Spordi otsereportaaž Vancouveri taliolümpiamängudel ETV, NBC, CTV, SVT, YLE, ZDF ja Eurospordi näitel
Sports Live Broadcast on the Vancouver Winter Olympics based on the coverage of ETV, NBC, CTV, SVT, YLE, ZDF and Eurosport. The main purpose of this bachelor’s thesis was to examine the genre of television live sports broadcast. The comparison was based on the 2010 Vancouver Winter Olympics broadcasts on ETV, NBC, CTV, Eurosport, SVT, YLE and ZDF. Focus was on the sportscasting and the roles of reporter and expert. Both quantitative and qualitative content analysis was used when comparing recordings of three different types of Winter Olympic events – ice hockey, crosscountry skiing and figure skating. It was discovered that diversity between broadcasting different events were more significant than diversity between broadcasters. The main disciminating factor within the sport itself was its pace. For example, figure skating is a lower pace sport and because of this the broadcast turned out to be more conversational and there was less description of live action.
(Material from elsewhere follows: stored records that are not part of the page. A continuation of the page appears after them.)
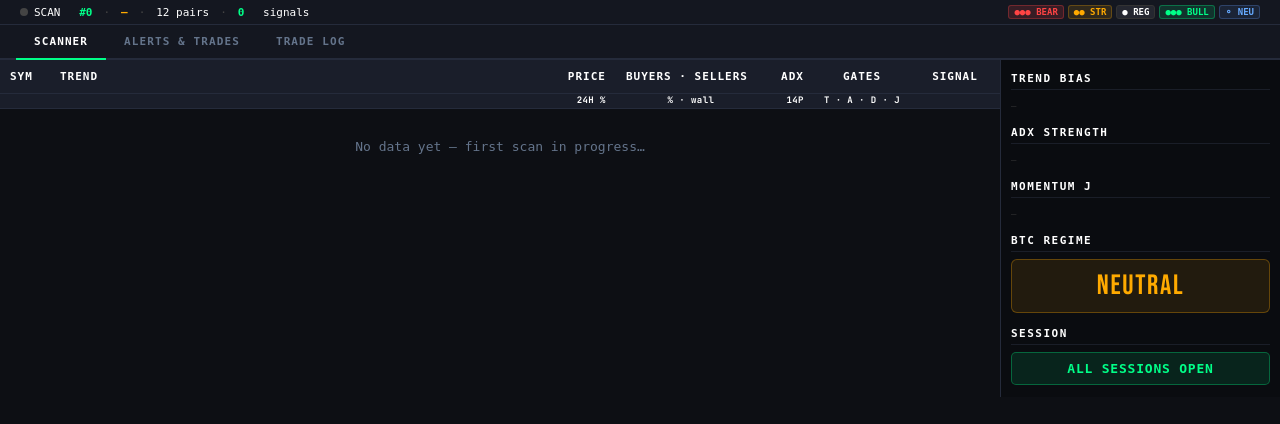
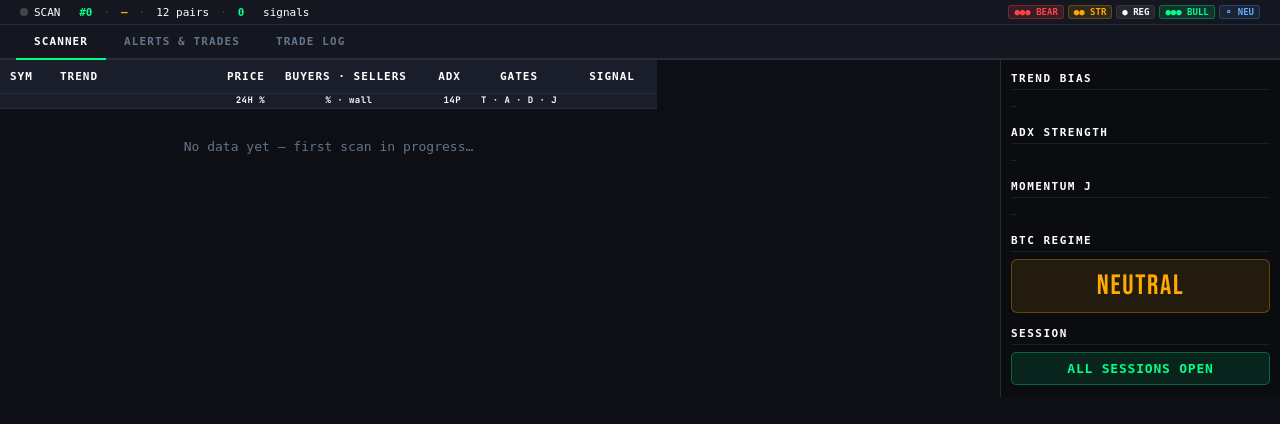
Before and after one commit to krishnanrvijay-afk/trend-scanner-part-deux, a FastAPI app: page / in a window 1280 px wide. Shown: the part 96-520 px from the top of the page. Run offline with FastAPI, Linux system fonts and the light colour scheme; data that the repository does not hold is empty.

Commit message:
fix: remove blank gap between trend and price columns, tighten grid to 7 columns flush left

```diff
--- a/templates/dashboard.html
+++ b/templates/dashboard.html
@@ -167,7 +167,7 @@
 
     /* ── Pair table ──────────────────────────────────────────── */
     table {
-      width: 100%;
+      width: auto;
       border-collapse: collapse;
     }
 
@@ -185,7 +185,7 @@
       white-space: nowrap;
     }
     thead th:first-child { text-align: left; }
-    thead th.th-trend    { text-align: left; min-width: 115px; }
+    thead th.th-trend    { text-align: left; width: 110px; }
     thead th.th-gates    { text-align: center; }
     thead th.th-signal   { text-align: center; }
 
@@ -937,8 +937,8 @@
           <tr>
             <th style="text-align:left;width:50px">SYM</th>
             <th class="th-trend">TREND</th>
-            <th style="text-align:right;width:120px">PRICE</th>
-            <th style="text-align:left;width:150px">BUYERS &middot; SELLERS</th>
+            <th style="text-align:right;width:115px">PRICE</th>
+            <th style="text-align:left;width:148px">BUYERS &middot; SELLERS</th>
             <th style="text-align:right;width:48px">ADX</th>
             <th class="th-gates" style="width:80px">GATES</th>
             <th class="th-signal" style="width:90px">SIGNAL</th>
```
As a result, expert got more time in the broadcast. Ice hockey, to the contrary, has a higher pace, so most of the time went into describing immediate actions leaving less time for expert’s commentaries. Reporters’ and experts’ work was also influenced by the agreed share of their roles. It turned out that the North-American broadcasts had thoroughly defined the role of expert and this meant that experts were given more time to be involved in the broadcast. Contrary to this, in European and especially in Estonian broadcasts the reporters often abandoned the role of mediator and took over many traditional roles of expert. This meant that often reporter’s so called expert opinion had doubtful value and experts themselves had a lesser role in the broadcast. According to the former Estonian sportscaster Toomas Uba (1968) the most important role of the reporter is to be the mediator of the emotional tension curve in the sports broadcast. It turned out that reporters have basically two methods to differentiate critical and less intensive moments: first, faster and more intensive way of speaking versus calmer conversational style, and second, more description of live action versus more background information. Estonian Television broadcasts differed from other broadcasts mostly in the cooperation of commentators. The main factor in this category for Estonian Television was the sound delay and distance between reporter and expert. Both were caused by the fact that reporter was commenting on spot in Vancouver and expert had to comment at the same time in Estonia. From all the broadcasters analyzed only Estonian Television had this problem. It can be said that this sort of different positioning of the commentators is a cheaper way of broadcasting, but it sets unnecessary limits to commenting and hampers its quality. Another negative aspect of Estonian Television broadcasts was the fact that all experts had very little experience in sportscasting. This meant that the experts were bad talkers and the cooperation of the commentators was rugged. To conclude, one may say that the main flaws of Estonian sports broadcasts are related to weak cooperation between commentators, poor training of experts and vagueness of experts’ role. At the same time, Estonian sports reporters do not differ much from sports reporters of the rest of the world – the difference between sports events is much more significant than the difference between reporters.